Philip G. Pavely | Trib Total Media
Dan Sullivan, seen here in his Downtown office Thursday, Sept. 4, 2014, pauses for a photo. Sullivan, who works for Action Housing, works with homeowners who want to modify their mortgages.

Pat Cupido’s biggest wish last Christmas was to keep the three-bedroom ranch house where she had lived for 50 years.

Cupido and her husband refinanced their home in Jefferson Hills 11 years ago to pay off debts and help their daughters financially. But they couldn’t keep up with the $1,800 monthly payments when Cupido lost her civilian job with the Army Reserve.

She recalls discussing options the day after Christmas with her attorney and a representative from Atlanta-based Ocwen Loan Servicing, which handled her mortgage. At one point, she said, her attorney asked about the federal Home Affordable Modification Program.

“‘Billions of dollars were given to the banks to help people like her,’ ” Cupido, 71, remembered her attorney telling the representative.

But Cupido was disappointed to hear that the program known by its acronym, HAMP, couldn’t help. She and her husband, living on Social Security, did not qualify because their income is too high. Months behind on mortgage payments, they needed help to save their home.

Too rigid

Cupido’s experience underscores the public frustration and limits of the program, which is part of President Obama’s $75 billion housing market bailout. Five years since it debuted as the economy sputtered into a deep recession, the program has fallen short of expectations.

The Obama administration estimated 4 million struggling homeowners would get help modifying mortgages to make them affordable. Only a third of those have received permanent modifications, according to the U.S. Treasury.

Of $22.7 billion in federal bailout dollars allocated for HAMP, just $7 billion has been spent on incentives for loan servicers, investors and borrowers to modify loans, according to a report from a federal watchdog, the Special Inspector General for the Troubled Asset Relief Program.

Critics say HAMP is too rigid in its requirements. Many banks and investors who own mortgage loans instead steer borrowers into in-house programs with more flexibility in modifying loans.
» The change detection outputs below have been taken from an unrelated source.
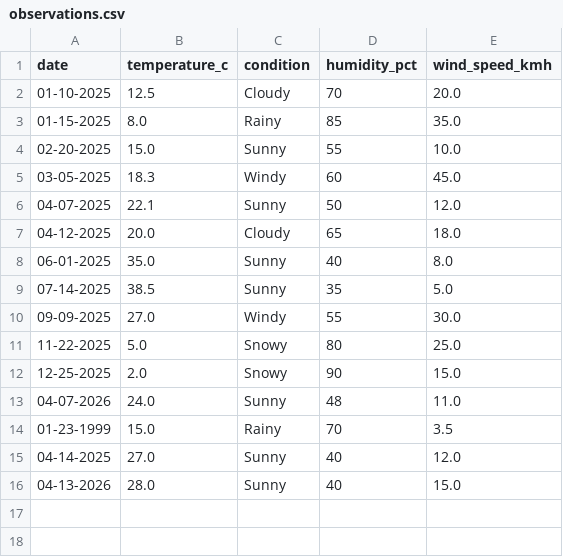
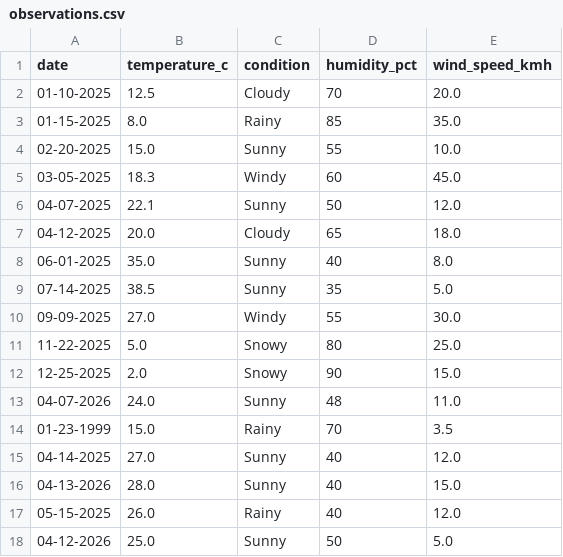
Before and after one commit to zalmutawa/weather-tracker, a CSV file: observations.csv, drawn as a sheet; the diff names each change by its address in the sheet, - before the commit and + after, or states it on an @@ line.

```diff
--- a/observations.csv
+++ b/observations.csv
+row 17: 05-15-2025 | 26.0 | Rainy | 40 | 12.0
+row 18: 04-12-2026 | 25.0 | Sunny | 50 | 5.0
```
Also changed, not shown: notebooks/observations.csv, 5 other files.
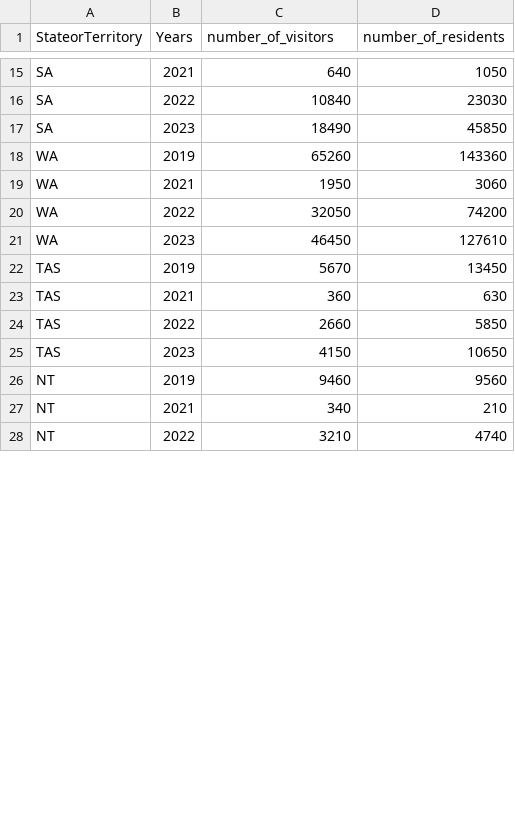
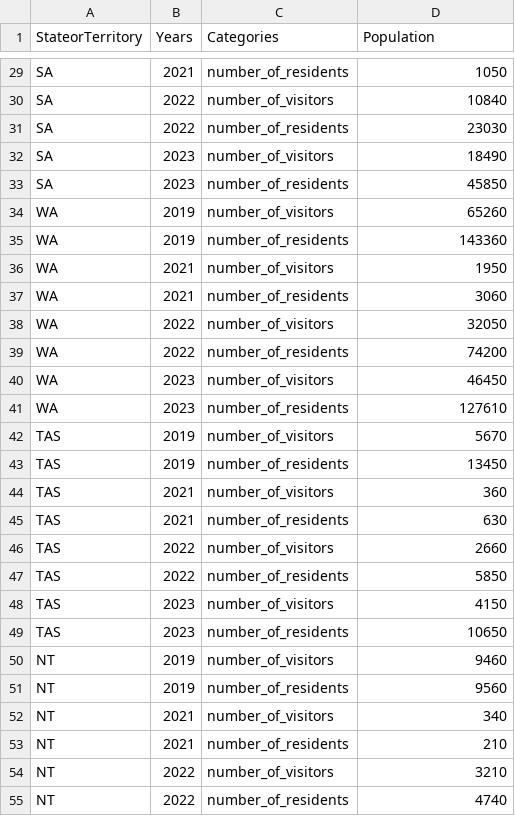
Before and after one commit to ZhuojiaWu/3179, a CSV file: A2/Data/Short-term visitor arrivals, state 19-23.csv, drawn as a sheet; only a part is shown, gaps mark what is left out; addresses are those after the commit; the diff covers the shown part only; the diff names each change by its address in the sheet, - before the commit and + after, or states it on an @@ line.

```diff
--- a/A2/Data/Short-term visitor arrivals, state 19-23.csv
+++ b/A2/Data/Short-term visitor arrivals, state 19-23.csv
-C1: number_of_visitors
+C1: Categories
-D1: number_of_residents
+D1: Population
-C29 (Categories): 640
+C29 (Categories): number_of_residents
+row 30: SA | 2022 | number_of_visitors | 10840
-C31 (Categories): 10840
+C31 (Categories): number_of_residents
+row 32: SA | 2023 | number_of_visitors | 18490
-C33 (Categories): 18490
+C33 (Categories): number_of_residents
+row 34: WA | 2019 | number_of_visitors | 65260
-C35 (Categories): 65260
+C35 (Categories): number_of_residents
+row 36: WA | 2021 | number_of_visitors | 1950
-C37 (Categories): 1950
+C37 (Categories): number_of_residents
+row 38: WA | 2022 | number_of_visitors | 32050
-C39 (Categories): 32050
+C39 (Categories): number_of_residents
+row 40: WA | 2023 | number_of_visitors | 46450
-C41 (Categories): 46450
+C41 (Categories): number_of_residents
+row 42: TAS | 2019 | number_of_visitors | 5670
-C43 (Categories): 5670
+C43 (Categories): number_of_residents
+row 44: TAS | 2021 | number_of_visitors | 360
-C45 (Categories): 360
+C45 (Categories): number_of_residents
+row 46: TAS | 2022 | number_of_visitors | 2660
-C47 (Categories): 2660
+C47 (Categories): number_of_residents
+row 48: TAS | 2023 | number_of_visitors | 4150
-C49 (Categories): 4150
+C49 (Categories): number_of_residents
+row 50: NT | 2019 | number_of_visitors | 9460
-C51 (Categories): 9460
+C51 (Categories): number_of_residents
+row 52: NT | 2021 | number_of_visitors | 340
-C53 (Categories): 340
+C53 (Categories): number_of_residents
+row 54: NT | 2022 | number_of_visitors | 3210
-C55 (Categories): 3210
+C55 (Categories): number_of_residents
```
Also changed, not shown: 19 added rows and 18 edited cells elsewhere in this file.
“Almost any other loan modification program I know of is easier to get approved than HAMP,” said Dan Sullivan of Action Housing, a social services organization.

High threshold

The “real killer,” Sullivan said, is the income threshold. That requirement forces banks to reject homeowners if their mortgage payment isn’t above 31 percent of their gross income. Sullivan and others say that threshold is too high and doesn’t account for all the reasons people fell behind on payments.

“If you had a temporary situation of unemployment and then you’re back (employed), you’re over that 31 percent threshold but your payments are still behind,” said Devon March, a housing counselor at NeighborWorks Western Pennsylvania. “Once you get back, then what?”

The Treasury had to draw the line somewhere, said Pete Mills of the Mortgage Bankers Association. In setting the bar, Treasury balanced considerations for borrowers against those for investors.

“It had to be set low enough for borrowers to afford — 31 percent is considered to be a safe qualifying ratio for a new homebuyer,” Mills said. “But it also had to be high enough that the cash flow would provide investors a better alternative than going into foreclosure.”

Other concerns

There are other concerns for people trying to modify loans.

Mortgage servicers do not act fast enough on applications, leaving them in limbo and at risk for foreclosure, the Special Inspector General report said. As of May, more than 221,000 homeowners were awaiting decisions about assistance.

Many would be denied, wasting months without pursuing alternatives, the report said. On average, it took more than three months to process homeowner requests.

During the mortgage crisis, many homeowners faced foreclosure even as they sought loan modifications.

This “dual-tracking” left their fate to the process completed first.

The Consumer Financial Protection Bureau this year began requiring banks to halt the foreclosure process until a decision on a HAMP application.

Cupido was in the midst of a trial modification that lowered the monthly payment to $847 when she asked about HAMP. She thought it would be better than the in-house program for which she was approved.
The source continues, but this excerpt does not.